(Change detection outputs)
Start of Block
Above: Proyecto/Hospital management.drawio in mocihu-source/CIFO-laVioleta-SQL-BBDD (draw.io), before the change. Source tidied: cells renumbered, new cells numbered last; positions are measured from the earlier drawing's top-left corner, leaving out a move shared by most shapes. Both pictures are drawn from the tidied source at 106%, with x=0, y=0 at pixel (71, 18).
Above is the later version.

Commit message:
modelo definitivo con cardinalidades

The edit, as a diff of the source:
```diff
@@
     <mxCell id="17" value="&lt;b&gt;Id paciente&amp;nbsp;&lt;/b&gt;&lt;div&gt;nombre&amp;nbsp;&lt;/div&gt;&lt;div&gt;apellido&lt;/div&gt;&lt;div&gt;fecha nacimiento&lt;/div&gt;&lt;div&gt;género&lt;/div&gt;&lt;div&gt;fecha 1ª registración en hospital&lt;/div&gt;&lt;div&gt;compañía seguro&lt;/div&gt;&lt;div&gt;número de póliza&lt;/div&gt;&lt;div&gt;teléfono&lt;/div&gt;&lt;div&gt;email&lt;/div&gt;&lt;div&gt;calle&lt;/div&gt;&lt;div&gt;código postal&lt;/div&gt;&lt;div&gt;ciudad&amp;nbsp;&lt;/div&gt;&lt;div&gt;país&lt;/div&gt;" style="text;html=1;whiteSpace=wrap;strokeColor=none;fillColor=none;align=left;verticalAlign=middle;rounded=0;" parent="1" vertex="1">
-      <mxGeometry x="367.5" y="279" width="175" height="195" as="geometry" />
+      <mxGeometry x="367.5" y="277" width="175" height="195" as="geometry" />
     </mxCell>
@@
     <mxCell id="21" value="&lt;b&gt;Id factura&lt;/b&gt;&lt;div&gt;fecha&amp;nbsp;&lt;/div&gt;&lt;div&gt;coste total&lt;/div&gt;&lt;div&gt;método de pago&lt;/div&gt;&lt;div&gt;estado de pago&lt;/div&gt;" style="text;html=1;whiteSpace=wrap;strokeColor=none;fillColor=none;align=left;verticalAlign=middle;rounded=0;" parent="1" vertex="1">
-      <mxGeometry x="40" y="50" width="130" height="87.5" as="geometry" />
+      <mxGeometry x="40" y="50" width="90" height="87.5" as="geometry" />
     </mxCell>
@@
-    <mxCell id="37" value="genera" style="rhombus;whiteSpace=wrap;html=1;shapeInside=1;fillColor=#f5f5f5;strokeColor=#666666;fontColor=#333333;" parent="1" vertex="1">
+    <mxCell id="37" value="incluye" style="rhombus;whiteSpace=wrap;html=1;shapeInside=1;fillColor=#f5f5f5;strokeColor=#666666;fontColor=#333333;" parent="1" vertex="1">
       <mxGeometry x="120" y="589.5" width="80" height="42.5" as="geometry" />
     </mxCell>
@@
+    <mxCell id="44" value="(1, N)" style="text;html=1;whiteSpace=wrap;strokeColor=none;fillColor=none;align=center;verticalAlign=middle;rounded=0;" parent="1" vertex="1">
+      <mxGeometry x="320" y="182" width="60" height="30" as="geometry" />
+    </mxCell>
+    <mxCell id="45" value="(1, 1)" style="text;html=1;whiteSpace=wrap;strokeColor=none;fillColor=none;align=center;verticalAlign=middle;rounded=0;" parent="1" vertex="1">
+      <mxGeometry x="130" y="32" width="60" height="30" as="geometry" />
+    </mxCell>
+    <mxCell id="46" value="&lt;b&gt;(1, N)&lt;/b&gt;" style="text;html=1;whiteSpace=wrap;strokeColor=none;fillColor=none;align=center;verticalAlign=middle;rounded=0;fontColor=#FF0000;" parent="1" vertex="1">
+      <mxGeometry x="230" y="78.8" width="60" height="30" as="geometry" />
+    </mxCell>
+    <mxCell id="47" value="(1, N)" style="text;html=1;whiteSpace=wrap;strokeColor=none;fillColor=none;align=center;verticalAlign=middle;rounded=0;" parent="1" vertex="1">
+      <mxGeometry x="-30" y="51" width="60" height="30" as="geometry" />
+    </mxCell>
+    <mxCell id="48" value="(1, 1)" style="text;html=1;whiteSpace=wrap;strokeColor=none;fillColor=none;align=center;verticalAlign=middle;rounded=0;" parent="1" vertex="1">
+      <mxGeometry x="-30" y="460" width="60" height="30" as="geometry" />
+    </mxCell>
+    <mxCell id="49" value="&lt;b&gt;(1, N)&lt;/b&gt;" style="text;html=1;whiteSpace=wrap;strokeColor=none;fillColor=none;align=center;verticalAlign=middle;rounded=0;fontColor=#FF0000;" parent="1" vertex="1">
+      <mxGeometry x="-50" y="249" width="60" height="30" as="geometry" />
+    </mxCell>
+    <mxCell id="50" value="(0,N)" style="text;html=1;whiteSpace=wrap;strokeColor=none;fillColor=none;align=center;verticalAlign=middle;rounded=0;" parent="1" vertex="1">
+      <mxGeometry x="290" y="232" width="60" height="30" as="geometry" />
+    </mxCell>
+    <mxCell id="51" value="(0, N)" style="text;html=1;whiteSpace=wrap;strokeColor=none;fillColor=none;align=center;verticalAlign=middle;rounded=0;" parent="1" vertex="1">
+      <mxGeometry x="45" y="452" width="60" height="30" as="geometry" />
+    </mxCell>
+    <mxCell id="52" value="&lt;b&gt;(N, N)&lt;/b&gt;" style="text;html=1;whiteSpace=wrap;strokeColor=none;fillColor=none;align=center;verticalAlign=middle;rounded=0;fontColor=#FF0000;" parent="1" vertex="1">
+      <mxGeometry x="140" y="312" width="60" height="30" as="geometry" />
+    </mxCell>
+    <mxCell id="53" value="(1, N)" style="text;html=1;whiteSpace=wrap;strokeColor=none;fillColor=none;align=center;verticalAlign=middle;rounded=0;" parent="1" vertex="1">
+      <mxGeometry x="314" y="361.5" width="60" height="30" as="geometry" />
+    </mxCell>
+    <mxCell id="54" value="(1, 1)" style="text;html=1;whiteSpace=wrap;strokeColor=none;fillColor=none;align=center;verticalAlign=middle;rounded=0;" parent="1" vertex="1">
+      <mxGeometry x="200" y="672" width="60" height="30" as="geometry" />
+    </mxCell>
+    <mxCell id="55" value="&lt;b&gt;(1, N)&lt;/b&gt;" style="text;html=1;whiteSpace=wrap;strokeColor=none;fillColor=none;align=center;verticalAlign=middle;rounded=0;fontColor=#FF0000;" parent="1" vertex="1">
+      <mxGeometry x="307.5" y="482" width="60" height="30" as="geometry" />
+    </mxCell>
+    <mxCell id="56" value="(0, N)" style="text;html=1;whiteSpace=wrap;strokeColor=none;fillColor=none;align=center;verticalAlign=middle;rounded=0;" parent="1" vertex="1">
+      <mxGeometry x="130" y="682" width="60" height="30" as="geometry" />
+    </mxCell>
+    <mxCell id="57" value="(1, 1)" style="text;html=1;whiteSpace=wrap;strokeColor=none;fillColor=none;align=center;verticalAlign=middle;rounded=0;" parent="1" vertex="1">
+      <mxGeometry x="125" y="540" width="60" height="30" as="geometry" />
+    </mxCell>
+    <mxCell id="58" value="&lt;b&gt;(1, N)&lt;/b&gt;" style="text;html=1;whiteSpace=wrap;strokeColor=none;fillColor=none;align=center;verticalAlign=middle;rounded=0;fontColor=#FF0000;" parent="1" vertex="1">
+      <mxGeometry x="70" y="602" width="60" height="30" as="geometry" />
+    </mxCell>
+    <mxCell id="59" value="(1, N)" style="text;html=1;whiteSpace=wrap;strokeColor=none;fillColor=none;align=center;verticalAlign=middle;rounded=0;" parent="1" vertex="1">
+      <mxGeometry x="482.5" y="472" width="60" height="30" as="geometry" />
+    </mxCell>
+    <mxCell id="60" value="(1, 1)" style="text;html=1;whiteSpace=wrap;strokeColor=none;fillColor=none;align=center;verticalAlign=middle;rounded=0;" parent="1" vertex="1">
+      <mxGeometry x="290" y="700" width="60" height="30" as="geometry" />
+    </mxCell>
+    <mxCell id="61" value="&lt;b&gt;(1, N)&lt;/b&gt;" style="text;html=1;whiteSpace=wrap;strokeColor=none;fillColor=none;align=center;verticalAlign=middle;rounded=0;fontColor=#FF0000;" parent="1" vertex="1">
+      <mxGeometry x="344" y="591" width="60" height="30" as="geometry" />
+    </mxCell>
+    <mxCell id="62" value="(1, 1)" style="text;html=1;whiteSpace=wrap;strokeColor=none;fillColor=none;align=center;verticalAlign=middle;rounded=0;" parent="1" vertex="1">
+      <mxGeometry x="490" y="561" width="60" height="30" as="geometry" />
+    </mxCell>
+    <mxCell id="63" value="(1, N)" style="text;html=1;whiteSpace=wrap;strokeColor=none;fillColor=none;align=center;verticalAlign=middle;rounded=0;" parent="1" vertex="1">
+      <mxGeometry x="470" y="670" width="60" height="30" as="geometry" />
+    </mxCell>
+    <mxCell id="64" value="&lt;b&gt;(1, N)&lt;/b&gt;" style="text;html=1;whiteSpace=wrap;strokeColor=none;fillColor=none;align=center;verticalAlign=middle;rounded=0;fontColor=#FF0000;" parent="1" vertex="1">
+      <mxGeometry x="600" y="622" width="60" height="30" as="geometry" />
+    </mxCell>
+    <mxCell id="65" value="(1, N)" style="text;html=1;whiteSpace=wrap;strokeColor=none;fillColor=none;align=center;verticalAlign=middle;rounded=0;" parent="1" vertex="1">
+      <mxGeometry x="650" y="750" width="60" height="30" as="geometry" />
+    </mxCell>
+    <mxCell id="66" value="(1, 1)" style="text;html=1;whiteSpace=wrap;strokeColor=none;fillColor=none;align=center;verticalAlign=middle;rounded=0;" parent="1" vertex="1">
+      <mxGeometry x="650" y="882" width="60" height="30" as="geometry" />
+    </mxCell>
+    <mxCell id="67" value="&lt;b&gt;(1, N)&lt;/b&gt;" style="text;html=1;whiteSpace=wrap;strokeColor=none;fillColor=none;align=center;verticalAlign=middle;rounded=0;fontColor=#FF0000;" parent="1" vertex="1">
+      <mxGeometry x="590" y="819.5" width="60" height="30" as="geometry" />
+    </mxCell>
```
End of Block
Exercise details:
Find and copy each line above that includes the string "left".

Your response:
Above: Proyecto/Hospital management.drawio in mocihu-source/CIFO-laVioleta-SQL-BBDD (draw.io), before the change. Source tidied: cells renumbered, new cells numbered last; positions are measured from the earlier drawing's top-left corner, leaving out a move shared by most shapes. Both pictures are drawn from the tidied source at 106%, with x=0, y=0 at pixel (71, 18).
     <mxCell id="17" value="&lt;b&gt;Id paciente&amp;nbsp;&lt;/b&gt;&lt;div&gt;nombre&amp;nbsp;&lt;/div&gt;&lt;div&gt;apellido&lt;/div&gt;&lt;div&gt;fecha nacimiento&lt;/div&gt;&lt;div&gt;género&lt;/div&gt;&lt;div&gt;fecha 1ª registración en hospital&lt;/div&gt;&lt;div&gt;compañía seguro&lt;/div&gt;&lt;div&gt;número de póliza&lt;/div&gt;&lt;div&gt;teléfono&lt;/div&gt;&lt;div&gt;email&lt;/div&gt;&lt;div&gt;calle&lt;/div&gt;&lt;div&gt;código postal&lt;/div&gt;&lt;div&gt;ciudad&amp;nbsp;&lt;/div&gt;&lt;div&gt;país&lt;/div&gt;" style="text;html=1;whiteSpace=wrap;strokeColor=none;fillColor=none;align=left;verticalAlign=middle;rounded=0;" parent="1" vertex="1">
     <mxCell id="21" value="&lt;b&gt;Id factura&lt;/b&gt;&lt;div&gt;fecha&amp;nbsp;&lt;/div&gt;&lt;div&gt;coste total&lt;/div&gt;&lt;div&gt;método de pago&lt;/div&gt;&lt;div&gt;estado de pago&lt;/div&gt;" style="text;html=1;whiteSpace=wrap;strokeColor=none;fillColor=none;align=left;verticalAlign=middle;rounded=0;" parent="1" vertex="1">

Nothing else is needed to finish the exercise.